Scan the records below for the string "much" and return every line where it appears.

[Excerpts from a dataset]
★ ★ ★ ★ ★ ★ ★

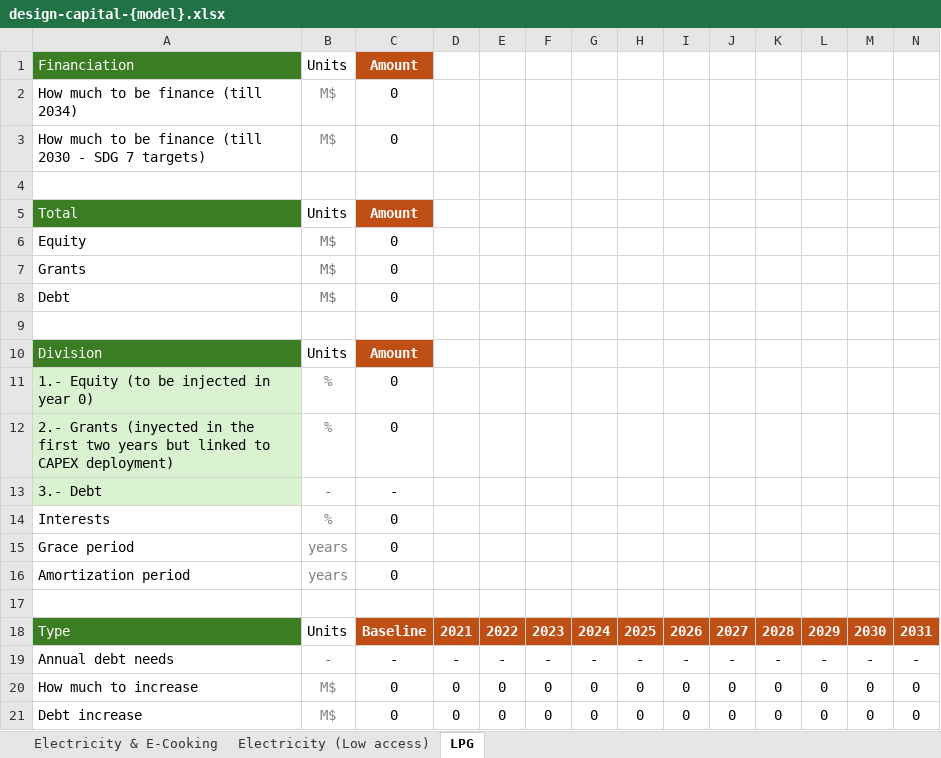
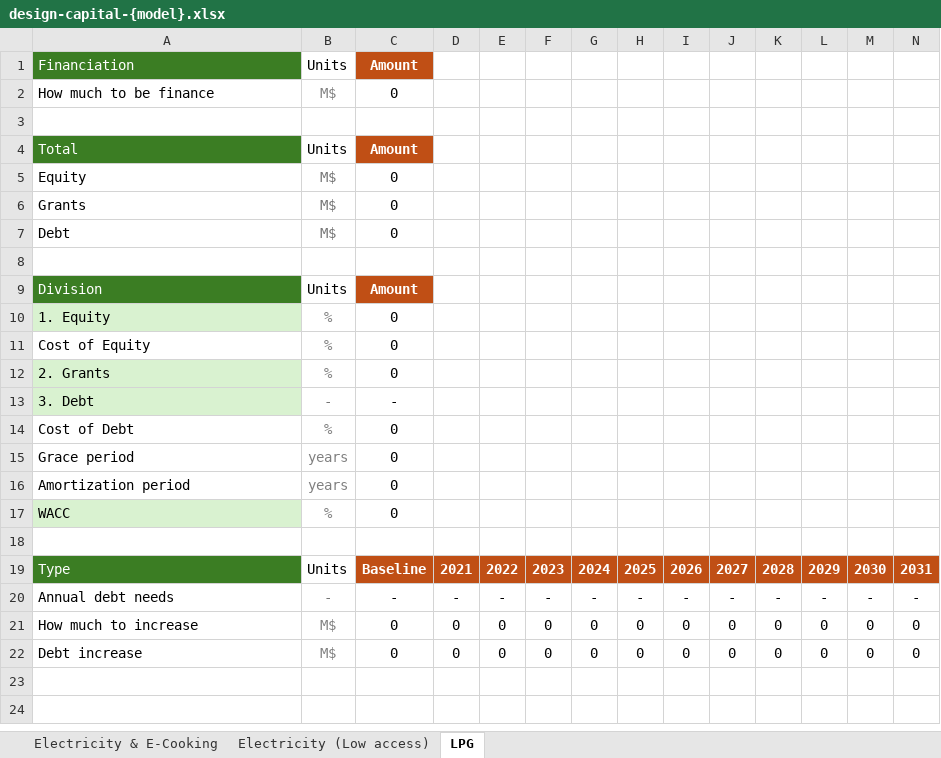
Before and after one commit to Almudenagarrido/CC-WBT-AI, an Excel workbook: backend/{templates}/design-capital-{model}.xlsx, sheet LPG, drawn as a sheet; only a part is shown; values as stored, in another font and other column widths than the file's, no borders; conditional formats not drawn; removed rows and columns are numbered as before the commit, all else as after; rows hold the shown columns only; the diff names each change by its address in the sheet, - before the commit and + after, or states it on an @@ line.

```diff
--- a/backend/{templates}/design-capital-{model}.xlsx (sheet LPG)
+++ b/backend/{templates}/design-capital-{model}.xlsx (sheet LPG)
-A2: How much to be finance (till 2034)
+A2: How much to be finance
-row 3: How much to be finance (till 2030 - SDG 7 targets) | M$ | 0
-A10: 1.- Equity (to be injected in year 0)
+A10: 1. Equity
-A11: 2.- Grants (inyected in the first two years but linked to CAPEX deployment)
+A11: Cost of Equity
-A11 fill: #D9F2D0
+A11 fill: none
+row 12: 2. Grants | % | 0
-A13: 3.- Debt
+A13: 3. Debt
-A14: Interests
+A14: Cost of Debt
+row 17: WACC | % | 0
```
Also changed, not shown: sheet Electricity (Low access), sheet Electricity & E-Cooking, backend/{templates}/capex-fuels-{model}.xlsx, backend/{templates}/fuel-financial-inputs-{template}.xlsx, 18 other files.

★ ★ ★ ★ ★ ★ ★

## Solution:
-A2: How much to be finance (till 2034)
+A2: How much to be finance
-row 3: How much to be finance (till 2030 - SDG 7 targets) | M$ | 0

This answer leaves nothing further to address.